By Debbie Cavalier

Drums are at the heart of any musical groove. They're fun and expressive, and come in a variety of shapes and sizes. They provide a driving beat that can make us want to dance and move. Drums are percussion instruments; they are played by being shaken or hit.

Following are some ideas to make drums from simple household items, and use them to make music, play games and communicate.

Make Your Own Drum
Here's what you'll need:
  • One empty coffee can with a plastic lid (one can per drum)
  • Two wooden spoons (two sticks per drum)
  • Construction paper, markers, crayons, paint, glitter and other decorative items of your choice to make your drum festive and fun!
  • Scissors
  • Glue or tape

Decorate your coffee-can drums and play them with the handle end of the wooden spoons. For a unique drum sound, put a layer of coffee beans, rice, small pebbles, or popcorn kernels at the bottom of the can. Experiment with different materials and discover together how the sound (timbre) of the drum changes.

Drum Games and Activities
Put your homemade drums to use with these six kid-tested drum activities:

1. Percussion Popcorn Game
One person (or a group) crouches down on the floor like popcorn kernels ready to pop. The leader plays a popcorn-popping rhythm on the drum: starting slowly with just a few popping beats. The kernels listen closely and try to jump up like popcorn on each beat. The leader can play faster and faster as the popcorn pieces jump all around. Take turns being the popcorn-rhythm maker (the leader) and popping kernels.

2. Rhythms All Around
Listen to the rhythms all around you. Some rhythms are steady and some are "free." Here are examples of some steady rhythms that can be found every day:
  • The windshield wipers of a car
  • The ticking of a clock
  • The clippety-clop of a horse walking

Here are some common free (or unsteady) rhythms.

  • Popcorn popping
  • Raindrops falling
  • Someone typing on a keyboard

What steady and free rhythms can you find together (inside or out)? Make a steady/free rhythm chart. Play the rhythms you hear on your drums together. Then, make up some of your own.

3. Secret Drum Code
There are lots of interesting facts about drums. For example, they are the oldest instruments known. Drums have been used throughout the ages as a communication tool among tribes in Africa. Different drum beats and patterns were used as signals, warnings, and messages. Create special drumbeat patterns to communicate with family members. Make up your own secret drum code for, "Dinner is ready," "I finished my homework," and other ideas.

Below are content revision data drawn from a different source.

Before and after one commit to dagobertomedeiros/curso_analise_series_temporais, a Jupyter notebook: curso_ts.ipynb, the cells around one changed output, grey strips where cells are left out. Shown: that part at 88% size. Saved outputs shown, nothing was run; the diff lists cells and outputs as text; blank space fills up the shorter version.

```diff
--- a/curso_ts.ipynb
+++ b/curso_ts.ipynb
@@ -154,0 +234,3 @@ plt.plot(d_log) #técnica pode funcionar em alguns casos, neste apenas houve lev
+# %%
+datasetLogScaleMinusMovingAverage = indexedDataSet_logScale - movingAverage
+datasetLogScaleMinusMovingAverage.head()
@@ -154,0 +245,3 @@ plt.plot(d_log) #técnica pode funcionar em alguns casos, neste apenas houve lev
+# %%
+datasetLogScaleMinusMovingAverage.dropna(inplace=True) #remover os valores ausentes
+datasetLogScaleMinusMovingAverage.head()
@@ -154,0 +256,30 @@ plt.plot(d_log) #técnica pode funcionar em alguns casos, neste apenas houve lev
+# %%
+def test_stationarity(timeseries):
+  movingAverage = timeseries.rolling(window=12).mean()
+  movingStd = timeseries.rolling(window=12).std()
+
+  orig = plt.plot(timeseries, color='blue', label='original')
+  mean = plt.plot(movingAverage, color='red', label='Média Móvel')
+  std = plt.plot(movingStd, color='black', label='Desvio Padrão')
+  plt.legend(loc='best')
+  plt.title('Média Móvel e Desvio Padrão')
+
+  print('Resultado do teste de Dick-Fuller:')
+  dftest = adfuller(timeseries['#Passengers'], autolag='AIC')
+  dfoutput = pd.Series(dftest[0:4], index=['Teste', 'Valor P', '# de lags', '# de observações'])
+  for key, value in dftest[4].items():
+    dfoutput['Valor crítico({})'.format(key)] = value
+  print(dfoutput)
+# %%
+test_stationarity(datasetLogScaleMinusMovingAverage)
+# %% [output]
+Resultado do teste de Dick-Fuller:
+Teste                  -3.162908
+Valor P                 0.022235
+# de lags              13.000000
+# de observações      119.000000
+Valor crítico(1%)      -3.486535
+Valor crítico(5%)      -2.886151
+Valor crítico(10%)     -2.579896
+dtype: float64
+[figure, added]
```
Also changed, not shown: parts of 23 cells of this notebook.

4. Let's Go Team
Four steady beats played over and over again: this is the beat used at many sporting events to cheer on the home team. Bring your drum the next time your family goes to a soccer or baseball game, and lead the crowd in a cheer: "Let's Go Red Sox" (insert your team's name). Get the crowd going with your homemade drums and team spirit.

5. Play-Along Fun: Family Jam
Play a steady beat as you sing along with some of your family's favorite songs. Try "Twinkle, Twinkle," "Five Little Monkeys," "Mary Had a Little Lamb," "Eency Weency Spider" ... they all sound great! Then, try playing and singing along with your favorite recordings.

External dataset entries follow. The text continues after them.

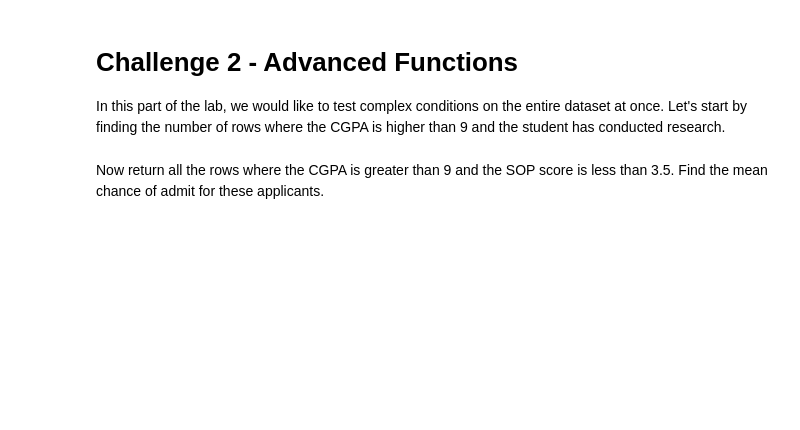
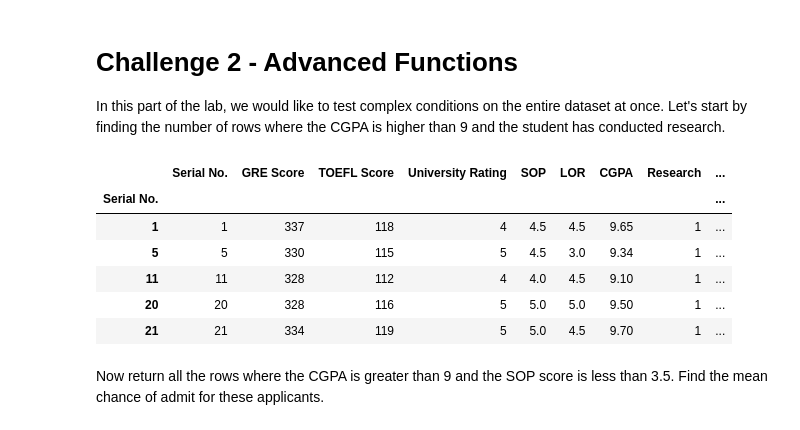
Before and after one commit to ta-datapt-bcn/lab-advanced-pandas, a Jupyter notebook: your-code/main.ipynb, the cells around one changed output. Saved outputs shown, nothing was run; the diff lists cells and outputs as text; code cells hidden in the pictures; blank space fills up the shorter version.

```diff
--- a/your-code/main.ipynb
+++ b/your-code/main.ipynb
@@ -46,6 +107,15 @@ Now change the index back to a sequence starting at zero using the `reset_index`
 In this part of the lab, we would like to test complex conditions on the entire dataset at once. Let's start by finding the number of rows where the CGPA is higher than 9 and the student has conducted research.
 # %%
 # Your code here:
+admissions.query('CGPA > 9 & Research > 0').head()
+# %% [output]
+|  | Serial No. | GRE Score | TOEFL Score | University Rating | SOP | LOR | CGPA | Research | ... |
+| Serial No. |  |  |  |  |  |  |  |  | ... |
+| 1 | 1 | 337 | 118 | 4 | 4.5 | 4.5 | 9.65 | 1 | ... |
+| 5 | 5 | 330 | 115 | 5 | 4.5 | 3.0 | 9.34 | 1 | ... |
+| 11 | 11 | 328 | 112 | 4 | 4.0 | 4.5 | 9.10 | 1 | ... |
+| 20 | 20 | 328 | 116 | 5 | 5.0 | 5.0 | 9.50 | 1 | ... |
+| 21 | 21 | 334 | 119 | 5 | 5.0 | 4.5 | 9.70 | 1 | ... |
 # %% [markdown]
 Now return all the rows where the CGPA is greater than 9 and the SOP score is less than 3.5. Find the mean chance of admit for these applicants.
 # %%
```
Also changed, not shown: parts of 11 cells of this notebook.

6. Sing-Along Fun: "Drum" the Clapping Parts for "B-I-N-G-O"
Your drum is a great instrument to use to fill in the "clapping" parts for game songs like "B-I-N-G-O." Follow the instructions below and play the clapping parts on your homemade drum.

Bingo Song

  1. Sing the song as written.
  2. Repeat the song and play your drum together on the letter "B."
  3. The third time, play your drum together on the letters "B" and "I."
  4. Continue until you play your drum together on all of the letters.
  5. End by singing, "And Bingo was his name-O."

 

I hope these activities inspire even more music-making ideas to share with all the different drummers in your family.

 

 

About the Author
Debbie Cavalier is the Dean of Continuing Education at Berklee College of Music. A prolific author, she has penned more than 100 music method books and arrangements. Debbie is also an award-winning children's musician with "Debbie and Friends" including a 2008 Parents' Choice Approved Award. For more information, please visit http://www.debbieandfriends.net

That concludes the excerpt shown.